Exercise description:
Determine the number of lines in the data that contain "elevation", and write only that number.

•••••

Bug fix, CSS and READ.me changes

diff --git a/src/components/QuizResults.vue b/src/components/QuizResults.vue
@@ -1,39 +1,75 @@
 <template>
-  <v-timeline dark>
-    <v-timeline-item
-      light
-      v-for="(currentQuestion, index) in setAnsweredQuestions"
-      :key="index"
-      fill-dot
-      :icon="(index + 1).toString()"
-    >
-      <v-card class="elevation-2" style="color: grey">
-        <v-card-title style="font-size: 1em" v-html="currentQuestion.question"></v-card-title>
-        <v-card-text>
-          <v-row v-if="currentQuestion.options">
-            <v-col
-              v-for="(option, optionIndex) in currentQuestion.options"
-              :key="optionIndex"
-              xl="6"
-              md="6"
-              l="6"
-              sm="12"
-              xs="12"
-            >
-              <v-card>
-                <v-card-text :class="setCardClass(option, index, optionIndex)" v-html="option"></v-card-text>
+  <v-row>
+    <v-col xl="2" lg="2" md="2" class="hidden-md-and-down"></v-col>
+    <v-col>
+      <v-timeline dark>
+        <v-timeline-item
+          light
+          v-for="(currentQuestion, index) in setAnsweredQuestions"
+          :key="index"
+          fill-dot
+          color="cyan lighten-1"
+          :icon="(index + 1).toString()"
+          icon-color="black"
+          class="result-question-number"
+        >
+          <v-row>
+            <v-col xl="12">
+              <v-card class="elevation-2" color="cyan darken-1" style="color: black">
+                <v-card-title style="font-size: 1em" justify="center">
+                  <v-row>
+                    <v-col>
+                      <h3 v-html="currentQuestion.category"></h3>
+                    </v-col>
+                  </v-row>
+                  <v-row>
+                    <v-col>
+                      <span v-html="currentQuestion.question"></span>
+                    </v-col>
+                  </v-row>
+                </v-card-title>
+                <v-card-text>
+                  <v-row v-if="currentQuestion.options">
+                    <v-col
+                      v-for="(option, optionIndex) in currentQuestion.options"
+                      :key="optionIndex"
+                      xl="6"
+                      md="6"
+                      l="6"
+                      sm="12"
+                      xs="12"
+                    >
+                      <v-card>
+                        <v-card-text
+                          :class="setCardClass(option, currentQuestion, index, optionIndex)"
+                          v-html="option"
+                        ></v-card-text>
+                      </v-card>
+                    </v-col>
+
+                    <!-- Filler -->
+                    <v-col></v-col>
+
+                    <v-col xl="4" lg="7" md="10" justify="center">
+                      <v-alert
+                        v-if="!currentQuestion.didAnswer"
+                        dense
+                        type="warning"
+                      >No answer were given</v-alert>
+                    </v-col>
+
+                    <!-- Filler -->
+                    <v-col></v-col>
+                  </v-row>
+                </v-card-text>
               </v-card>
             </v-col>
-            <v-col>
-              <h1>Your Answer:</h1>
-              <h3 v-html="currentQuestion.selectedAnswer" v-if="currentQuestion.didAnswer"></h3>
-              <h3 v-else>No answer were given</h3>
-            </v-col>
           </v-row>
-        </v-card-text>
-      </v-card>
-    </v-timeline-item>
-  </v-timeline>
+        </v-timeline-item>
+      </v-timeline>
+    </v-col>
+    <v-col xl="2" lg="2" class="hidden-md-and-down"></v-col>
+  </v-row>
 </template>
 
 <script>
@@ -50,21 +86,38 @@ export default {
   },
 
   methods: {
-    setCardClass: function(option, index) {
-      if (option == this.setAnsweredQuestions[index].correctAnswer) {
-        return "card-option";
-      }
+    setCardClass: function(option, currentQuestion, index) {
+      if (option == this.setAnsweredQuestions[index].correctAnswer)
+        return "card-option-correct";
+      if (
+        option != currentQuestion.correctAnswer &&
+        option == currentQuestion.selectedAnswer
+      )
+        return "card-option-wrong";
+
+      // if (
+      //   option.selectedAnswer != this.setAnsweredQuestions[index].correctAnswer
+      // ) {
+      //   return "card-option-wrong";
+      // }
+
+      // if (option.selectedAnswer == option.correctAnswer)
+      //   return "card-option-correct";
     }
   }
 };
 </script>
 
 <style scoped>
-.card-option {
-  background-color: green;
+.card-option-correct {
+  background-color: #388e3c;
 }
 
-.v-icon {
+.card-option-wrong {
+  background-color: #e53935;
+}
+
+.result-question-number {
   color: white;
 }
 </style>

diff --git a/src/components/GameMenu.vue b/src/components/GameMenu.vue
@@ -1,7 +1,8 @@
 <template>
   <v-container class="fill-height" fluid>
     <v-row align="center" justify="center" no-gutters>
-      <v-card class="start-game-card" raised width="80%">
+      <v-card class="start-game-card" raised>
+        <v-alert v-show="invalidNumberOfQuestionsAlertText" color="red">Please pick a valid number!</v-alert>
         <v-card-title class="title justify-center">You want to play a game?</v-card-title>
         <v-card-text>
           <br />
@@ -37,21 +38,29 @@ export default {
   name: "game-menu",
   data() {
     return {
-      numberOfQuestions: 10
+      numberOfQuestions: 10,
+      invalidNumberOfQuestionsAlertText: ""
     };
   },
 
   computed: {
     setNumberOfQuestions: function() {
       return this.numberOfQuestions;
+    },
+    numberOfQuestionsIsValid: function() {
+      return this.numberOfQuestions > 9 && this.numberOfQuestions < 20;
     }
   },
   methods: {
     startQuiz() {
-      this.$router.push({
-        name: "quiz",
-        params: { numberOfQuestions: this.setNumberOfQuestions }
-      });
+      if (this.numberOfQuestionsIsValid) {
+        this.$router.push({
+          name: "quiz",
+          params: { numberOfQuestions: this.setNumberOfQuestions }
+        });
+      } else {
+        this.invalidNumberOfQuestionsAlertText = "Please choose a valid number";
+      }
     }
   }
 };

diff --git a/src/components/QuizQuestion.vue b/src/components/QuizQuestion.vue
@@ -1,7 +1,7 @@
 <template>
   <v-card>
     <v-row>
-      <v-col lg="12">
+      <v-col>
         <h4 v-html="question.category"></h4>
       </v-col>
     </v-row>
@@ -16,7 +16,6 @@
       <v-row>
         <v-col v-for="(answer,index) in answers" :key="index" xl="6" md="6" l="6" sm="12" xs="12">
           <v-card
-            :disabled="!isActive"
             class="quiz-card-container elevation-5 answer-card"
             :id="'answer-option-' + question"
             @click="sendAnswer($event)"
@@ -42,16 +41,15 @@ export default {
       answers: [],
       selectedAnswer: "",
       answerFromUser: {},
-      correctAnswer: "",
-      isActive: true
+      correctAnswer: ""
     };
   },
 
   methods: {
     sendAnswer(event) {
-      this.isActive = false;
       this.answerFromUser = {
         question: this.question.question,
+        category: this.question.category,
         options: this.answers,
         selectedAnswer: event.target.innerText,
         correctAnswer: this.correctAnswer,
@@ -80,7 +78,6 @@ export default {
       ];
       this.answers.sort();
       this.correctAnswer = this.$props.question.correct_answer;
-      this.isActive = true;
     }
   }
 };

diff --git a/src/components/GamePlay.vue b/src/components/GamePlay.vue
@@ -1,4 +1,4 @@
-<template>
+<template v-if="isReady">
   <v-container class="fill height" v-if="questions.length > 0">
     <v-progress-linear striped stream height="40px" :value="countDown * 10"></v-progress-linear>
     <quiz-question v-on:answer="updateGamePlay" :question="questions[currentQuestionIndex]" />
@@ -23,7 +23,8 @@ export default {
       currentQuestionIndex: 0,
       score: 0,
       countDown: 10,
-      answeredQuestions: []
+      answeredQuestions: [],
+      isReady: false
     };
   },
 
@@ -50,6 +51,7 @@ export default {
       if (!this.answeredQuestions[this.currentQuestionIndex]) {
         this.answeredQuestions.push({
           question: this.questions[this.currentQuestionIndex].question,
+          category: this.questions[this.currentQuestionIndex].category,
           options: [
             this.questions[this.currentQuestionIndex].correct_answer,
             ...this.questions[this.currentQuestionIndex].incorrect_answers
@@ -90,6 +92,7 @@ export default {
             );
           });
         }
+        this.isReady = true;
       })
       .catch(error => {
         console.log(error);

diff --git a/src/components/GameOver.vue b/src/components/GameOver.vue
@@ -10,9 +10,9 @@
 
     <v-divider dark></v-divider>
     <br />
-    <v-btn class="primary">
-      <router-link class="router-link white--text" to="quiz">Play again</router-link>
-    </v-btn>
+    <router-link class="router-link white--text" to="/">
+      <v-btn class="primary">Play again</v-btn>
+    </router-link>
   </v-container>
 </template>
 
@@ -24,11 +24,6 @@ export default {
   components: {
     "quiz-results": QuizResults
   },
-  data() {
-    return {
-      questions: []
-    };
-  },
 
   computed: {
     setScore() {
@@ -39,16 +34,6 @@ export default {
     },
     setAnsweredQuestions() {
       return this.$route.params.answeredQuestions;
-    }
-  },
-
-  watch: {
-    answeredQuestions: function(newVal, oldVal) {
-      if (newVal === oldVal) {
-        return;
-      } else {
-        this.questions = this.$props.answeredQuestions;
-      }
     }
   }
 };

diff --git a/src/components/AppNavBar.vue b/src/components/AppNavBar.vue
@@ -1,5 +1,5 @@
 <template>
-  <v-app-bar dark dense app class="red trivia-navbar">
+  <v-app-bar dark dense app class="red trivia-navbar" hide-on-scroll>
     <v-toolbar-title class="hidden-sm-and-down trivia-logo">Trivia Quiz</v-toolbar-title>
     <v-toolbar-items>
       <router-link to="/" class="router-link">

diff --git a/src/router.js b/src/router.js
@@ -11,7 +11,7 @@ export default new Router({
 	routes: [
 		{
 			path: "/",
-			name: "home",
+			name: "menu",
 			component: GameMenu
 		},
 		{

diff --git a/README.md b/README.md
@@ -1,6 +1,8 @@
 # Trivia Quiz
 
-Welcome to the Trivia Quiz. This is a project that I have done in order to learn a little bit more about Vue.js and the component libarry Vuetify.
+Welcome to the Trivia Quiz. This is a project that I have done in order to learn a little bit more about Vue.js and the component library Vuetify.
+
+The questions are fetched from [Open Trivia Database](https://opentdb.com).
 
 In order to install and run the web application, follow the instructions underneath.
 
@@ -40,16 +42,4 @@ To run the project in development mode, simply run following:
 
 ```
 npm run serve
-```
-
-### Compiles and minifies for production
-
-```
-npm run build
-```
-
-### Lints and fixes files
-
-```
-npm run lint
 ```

•••••

Solution to this exercise:
3